Some people marry with no intention of ever having children. While this is not the ideal situation for marriage, these people will often change their minds or eventually end the marriage so that one spouse can move on to a more productive relationship. These marriages also often result in the accidental production of children and provide the same possibilities as marriages of people who can’t create children. These aren’t ideal marriages, but are acceptable based on their potential.
Other benefits of marriage include protection from STDs, often some form of power of attorney, the piece of mind that a contractual relationship can provide, possible tax benefits, and higher societal status. These are not primary reasons for marriage though – these are simply side benefits that occur in the accomplishment of marriage’s core objective. Some of these associated benefits can be achieved or synthesized without a true marriage.
Some of the reasons I have heard from homosexuals about why they desire to be married include the desire for high status. The high status associated from marriage comes from the long-term dedication and from engaging in the difficult task of creating and rearing children.
Another reason expressed by gays is to share love for, sexual relations with, and dedication for a loved one. This is understandable but doesn’t require the enforcement of a marriage contract or a legal obligation.
To combine assets is another reason expressed. People may currently combine assets through many various types of legal contracts for any reason desired.
Another reason is for hospital-visitation rights and for power of attorney. Anyone can assign power-of-attorney to anybody they desire, regardless of sexual preference – it’s not exclusive to marriage.
Marriage provides tax breaks and subsidies by the government. These efforts by the government have been put in place to promote marriage’s unique contribution to society and to compensate for the disadvantages and hardships associated with child-rearing.

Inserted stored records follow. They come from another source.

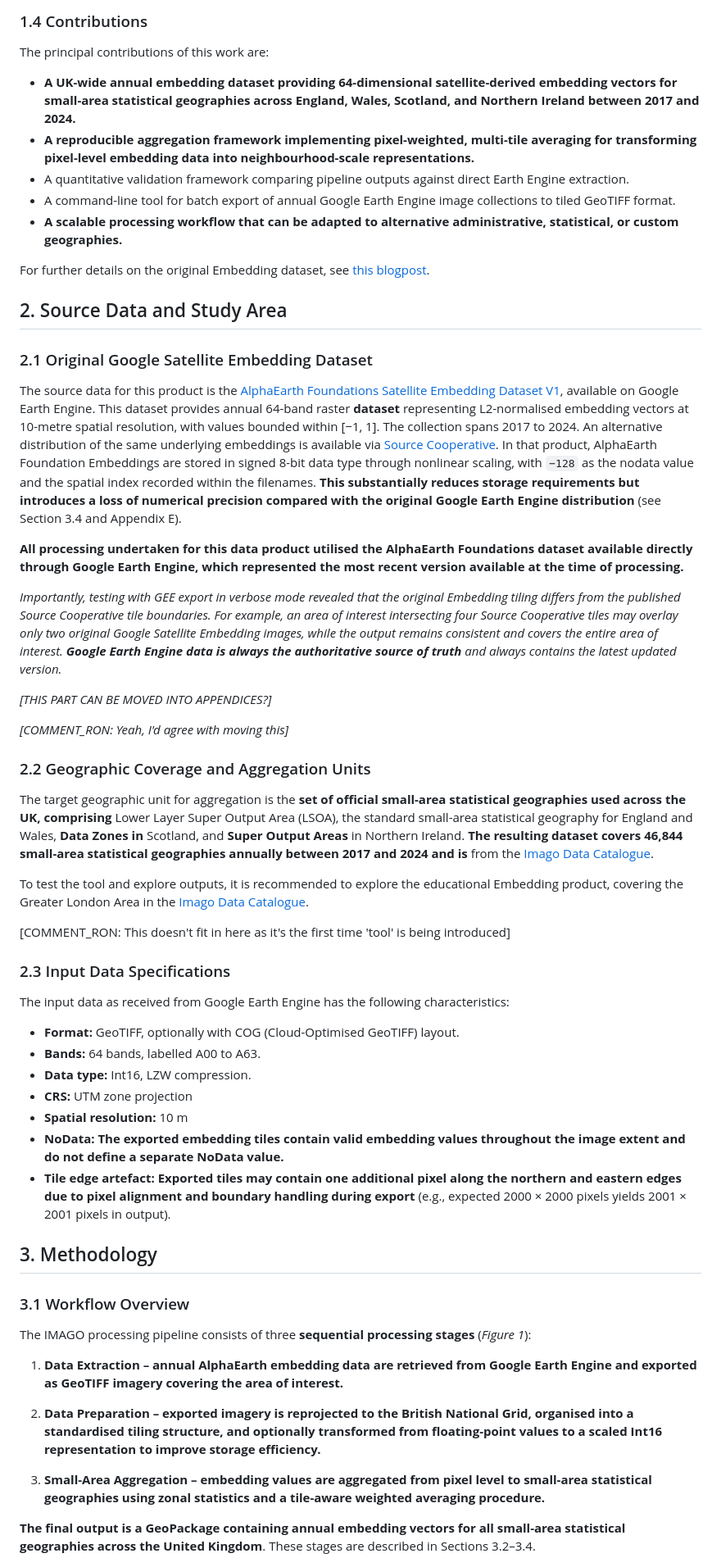
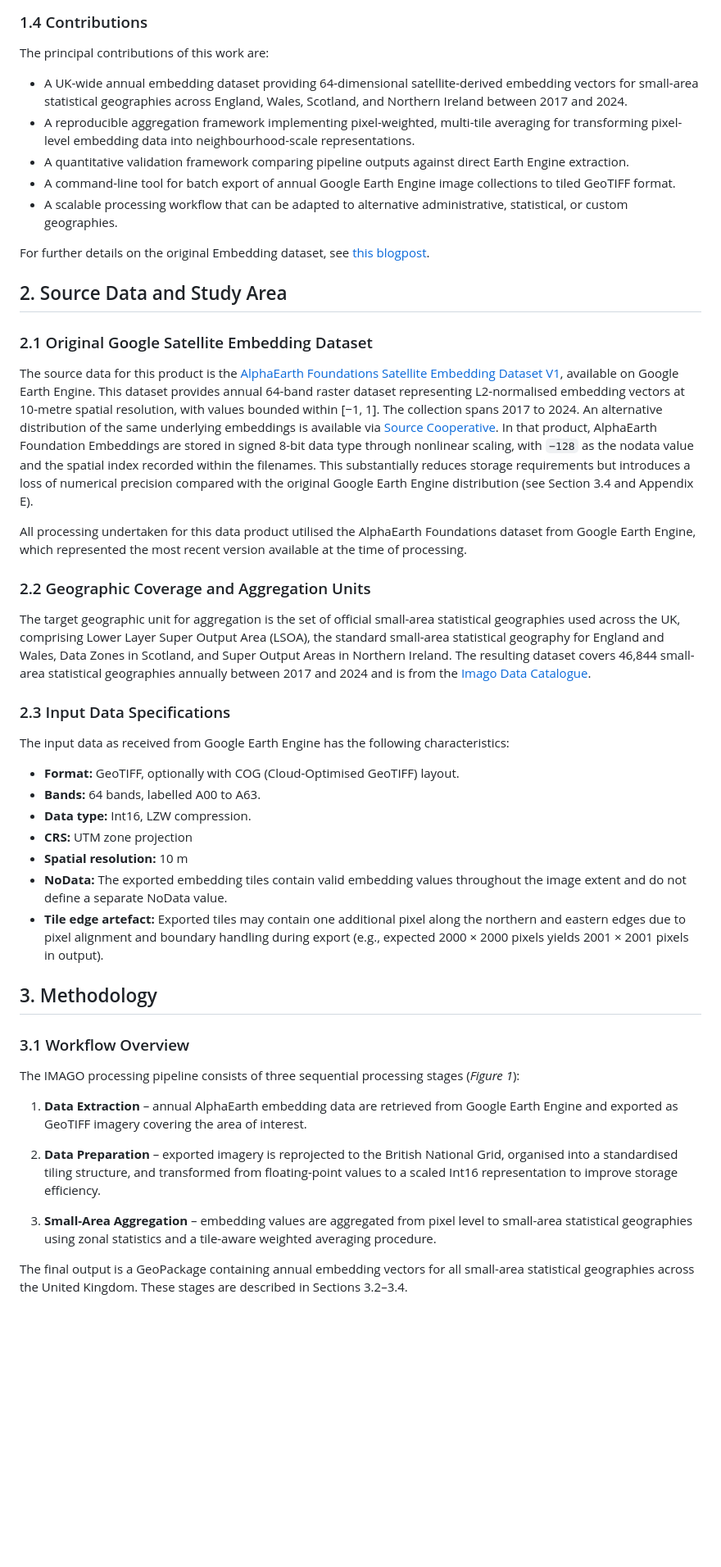
Before and after one commit to Imago-SDRUK/EMBED2Social, a Markdown page: docs/report/technical-report.md, the part around one of its changes. Shown at 82% size. GitHub-like rendering; blank space fills up the shorter version.

```diff
--- a/docs/report/technical-report.md
+++ b/docs/report/technical-report.md
@@ -132,19 +120,19 @@ following objectives:
 
 The principal contributions of this work are:
 
--   **A UK-wide annual embedding dataset providing 64-dimensional
+-   A UK-wide annual embedding dataset providing 64-dimensional
     satellite-derived embedding vectors for small-area statistical
     geographies across England, Wales, Scotland, and Northern Ireland
-    between 2017 and 2024.**
--   **A reproducible aggregation framework implementing pixel-weighted,
+    between 2017 and 2024.
+-   A reproducible aggregation framework implementing pixel-weighted,
     multi-tile averaging for transforming pixel-level embedding data
-    into neighbourhood-scale representations.**
+    into neighbourhood-scale representations.
 -   A quantitative validation framework comparing pipeline outputs
     against direct Earth Engine extraction.
 -   A command-line tool for batch export of annual Google Earth Engine
     image collections to tiled GeoTIFF format.
--   **A scalable processing workflow that can be adapted to alternative
-    administrative, statistical, or custom geographies.**
+-   A scalable processing workflow that can be adapted to alternative
+    administrative, statistical, or custom geographies.
 
 For further details on the original Embedding dataset, see [this
 blogpost](https://medium.com/google-earth/ai-powered-pixels-introducing-googles-satellite-embedding-dataset-31744c1f4650).
@@ -157,54 +145,34 @@ The source data for this product is the [AlphaEarth Foundations
 Satellite Embedding Dataset
 V1](https://developers.google.com/earth-engine/datasets/catalog/GOOGLE_SATELLITE_EMBEDDING_V1_ANNUAL),
 available on Google Earth Engine. This dataset provides annual 64-band
-raster **dataset** representing L2-normalised embedding vectors at
+raster dataset representing L2-normalised embedding vectors at
 10-metre spatial resolution, with values bounded within [−1, 1]. The
 collection spans 2017 to 2024. An alternative distribution of the same
 underlying embeddings is available via [Source
 Cooperative](https://source.coop/tge-labs/aef). In that product,
 AlphaEarth Foundation Embeddings are stored in signed 8-bit data type
 through nonlinear scaling, with `−128` as the nodata value and the
-spatial index recorded within the filenames. **This substantially
+spatial index recorded within the filenames. This substantially
 reduces storage requirements but introduces a loss of numerical
-precision compared with the original Google Earth Engine distribution**
+precision compared with the original Google Earth Engine distribution
 (see Section 3.4 and Appendix E).
 
-**All processing undertaken for this data product utilised the
-AlphaEarth Foundations dataset available directly through Google Earth
+All processing undertaken for this data product utilised the
+AlphaEarth Foundations dataset from Google Earth
 Engine, which represented the most recent version available at the time
-of processing.**
-
-*Importantly, testing with GEE export in verbose mode revealed that the
-original Embedding tiling differs from the published Source Cooperative
-tile boundaries. For example, an area of interest intersecting four
-Source Cooperative tiles may overlay only two original Google Satellite
-Embedding images, while the output remains consistent and covers the
-entire area of interest. **Google Earth Engine data is always the
-authoritative source of truth** and always contains the latest updated
-version.*
-
-*[THIS PART CAN BE MOVED INTO APPENDICES?]*
-
-*[COMMENT_RON: Yeah, I'd agree with moving this]*
+of processing.
 
 ### 2.2 Geographic Coverage and Aggregation Units
 
-The target geographic unit for aggregation is the **set of official
-small-area statistical geographies used across the UK, comprising**
+The target geographic unit for aggregation is the set of official
+small-area statistical geographies used across the UK, comprising
 Lower Layer Super Output Area (LSOA), the standard small-area
-statistical geography for England and Wales, **Data Zones in** Scotland,
-and **Super Output Areas** in Northern Ireland. **The resulting dataset
+statistical geography for England and Wales, Data Zones in Scotland,
+and Super Output Areas in Northern Ireland. The resulting dataset
 covers 46,844 small-area statistical geographies annually between 2017
-and 2024 and is** from the [Imago Data
+and 2024 and is from the [Imago Data
 Catalogue](https://data.imago.ac.uk/datasets/lsoa-boundaries-for-the-united-kingdom-2021).
 
-To test the tool and explore outputs, it is recommended to explore the
-educational Embedding product, covering the Greater London Area in the
-[Imago Data
-Catalogue](https://data.imago.ac.uk/datasets/google-satellite-embedding-v1-london-lsoas-2020-2024).
-
-[COMMENT_RON: This doesn't fit in here as it's the first time 'tool' is
-being introduced]
 
 ### 2.3 Input Data Specifications
 
@@ -217,36 +185,36 @@ characteristics:
 -   **Data type:** Int16, LZW compression.
 -   **CRS:** UTM zone projection
 -   **Spatial resolution:** 10 m
--   **NoData:** **The exported embedding tiles contain valid embedding
+-   **NoData:** The exported embedding tiles contain valid embedding
     values throughout the image extent and do not define a separate
-    NoData value.**
--   **Tile edge artefact:** **Exported tiles may contain one additional
+    NoData value.
+-   **Tile edge artefact:** Exported tiles may contain one additional
     pixel along the northern and eastern edges due to pixel alignment
-    and boundary handling during export** (e.g., expected 2000 × 2000
+    and boundary handling during export (e.g., expected 2000 × 2000
     pixels yields 2001 × 2001 pixels in output).
 
 ## 3. Methodology
 
 ### 3.1 Workflow Overview
 
-The IMAGO processing pipeline consists of three **sequential processing
-stages** (*Figure 1*):
+The IMAGO processing pipeline consists of three sequential processing
+stages (*Figure 1*):
 
-1.  **Data Extraction – annual AlphaEarth embedding data are retrieved
+1.  **Data Extraction** – annual AlphaEarth embedding data are retrieved
     from Google Earth Engine and exported as GeoTIFF imagery covering
-    the area of interest.**
+    the area of interest.
 
-2.  **Data Preparation – exported imagery is reprojected to the British
+2.  **Data Preparation** – exported imagery is reprojected to the British
     National Grid, organised into a standardised tiling structure, and
-    optionally transformed from floating-point values to a scaled Int16
-    representation to improve storage efficiency.**
+     transformed from floating-point values to a scaled Int16
+    representation to improve storage efficiency.
 
-3.  **Small-Area Aggregation – embedding values are aggregated from
+3.  **Small-Area Aggregation** – embedding values are aggregated from
     pixel level to small-area statistical geographies using zonal
-    statistics and a tile-aware weighted averaging procedure.**
+    statistics and a tile-aware weighted averaging procedure.
 
-**The final output is a GeoPackage containing annual embedding vectors
-for all small-area statistical geographies across the United Kingdom**.
+The final output is a GeoPackage containing annual embedding vectors
+for all small-area statistical geographies across the United Kingdom.
 These stages are described in Sections 3.2–3.4.
 
 ![process_flowchart](images/methodology_flowchart.png)*Figure 1:
```
Also changed, not shown: other parts of docs/report/technical-report.md (+176 -166 lines), docs/report/images/SJ26-2024_band1_difference_hist.png, 1 other file.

In providing the same governmental “benefits” to homosexual couples (who cannot provide in the same way to society), it would in effect be like handing out handicap stickers to everyone who desires to participate in being handicapped.
Marriage, like many classes, needs the protection and benefits that only a new law can now secure.
While love, dedication to another person, tax benefits and subsidies, and exclusivity in sexual relations are all beneficial aspects of marriage, they have been put into place to promote and assist in the core purpose of marriage – a duty and responsibility of heterosexual couples to join together to create and rear children.
While marriage is an institution designed specifically for heterosexual couples and needs to be protected as such, equal opportunity in the workplace, in hospitals, in the community, and in situations dealing with basic human rights needs to be afforded to all people living in our country – including homosexuals. While I am morally and religiously against homosexual sexual activity, I am not for unduly oppressing anybody in society. Homosexual people justifiably feel the oppression and discrimination in many situations. Issues of oppression need to be adressed and dealt with – however, not at the expense of attacking marriage. My marriage and family needs and deserves protection that Proposition 8 provides.
I hope this helps people to better understand why I support moves like Proposition 8. If you agree, feel free to pass on this article.